-- TASK MATERIAL follows --

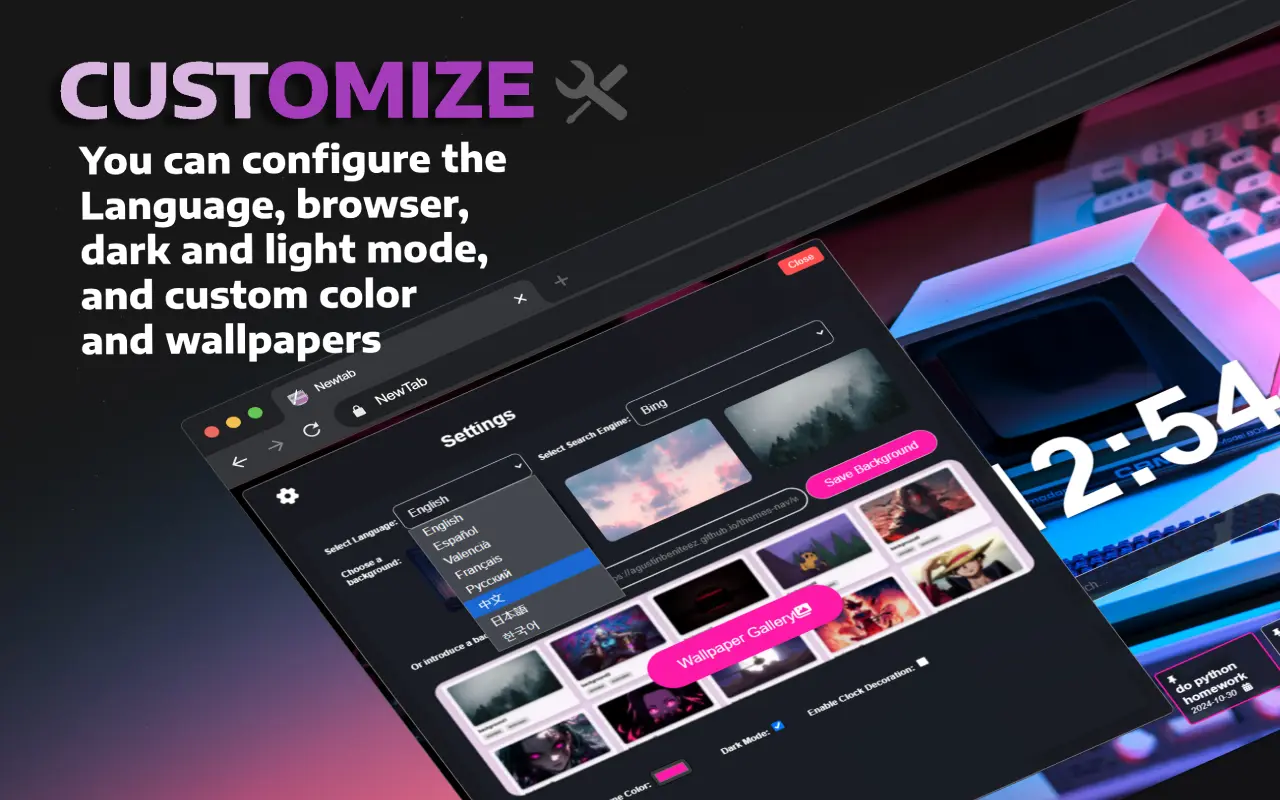
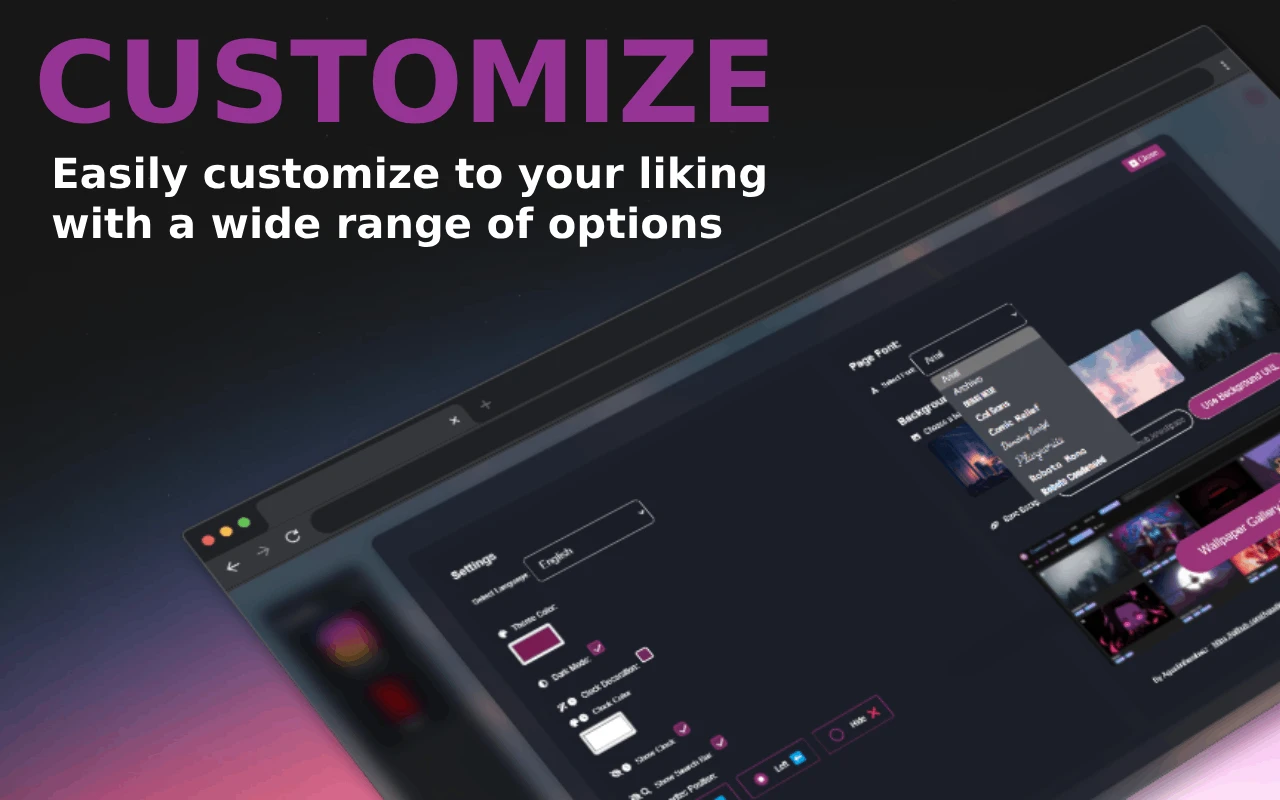
v 1.9.9

diff --git a/index.html b/index.html
@@ -127,6 +127,30 @@
         </div>
     </section>
 
+    <section class="features-section reveal-section" data-section-id="clock">
+        <div class="feature">
+            <div class="feature-image">
+                <img src="src/reloj-color.webp" alt="clock">
+            </div>
+            <div class="feature-content">
+                <h2 class="feature-title">Customiza el reloj</h2>
+                <p class="feature-description">Puedes cambiar el color del reloj y muchas cosas mas...</p>
+            </div>
+        </div>
+    </section>
+
+    <section class="features-section reveal-section" data-section-id="fonts">
+        <div class="feature">
+            <div class="feature-image">
+                <img src="src/tipografia.webp" alt="fonts">
+            </div>
+            <div class="feature-content">
+                <h2 class="feature-title">Personaliza las tipografías</h2>
+                <p class="feature-description">Selecciona las tipografías que quieras utilizar en la extension. Esto te ayudará a personalizar tu experiencia de navegación.</p>
+            </div>
+        </div>
+    </section>
+
     <section class="features-section reveal-section" data-section-id="organization">
         <div class="feature">
             <div class="feature-image">

diff --git a/js/translations.js b/js/translations.js
@@ -52,7 +52,7 @@ function applyTranslations() {
     const featureDescriptions = document.querySelectorAll('.feature-description');
     
     // Mapeo de índices a claves de características
-    const featureKeys = ['customization', 'theme', 'favorites', 'notes', 'download'];
+    const featureKeys = ['customization', 'theme', 'favorites', 'clock', 'fonts', 'notes', 'download'];
     
     featureTitles.forEach((title, index) => {
         if (featureKeys[index]) {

-- TASK MATERIAL concluded --

→ ASSIGNMENT:
Every line in the records that holds the word "section" should be copied into the answer.

→ SOLUTION BELOW:
     </section>
+    <section class="features-section reveal-section" data-section-id="clock">
+    </section>
+    <section class="features-section reveal-section" data-section-id="fonts">
+    </section>
     <section class="features-section reveal-section" data-section-id="organization">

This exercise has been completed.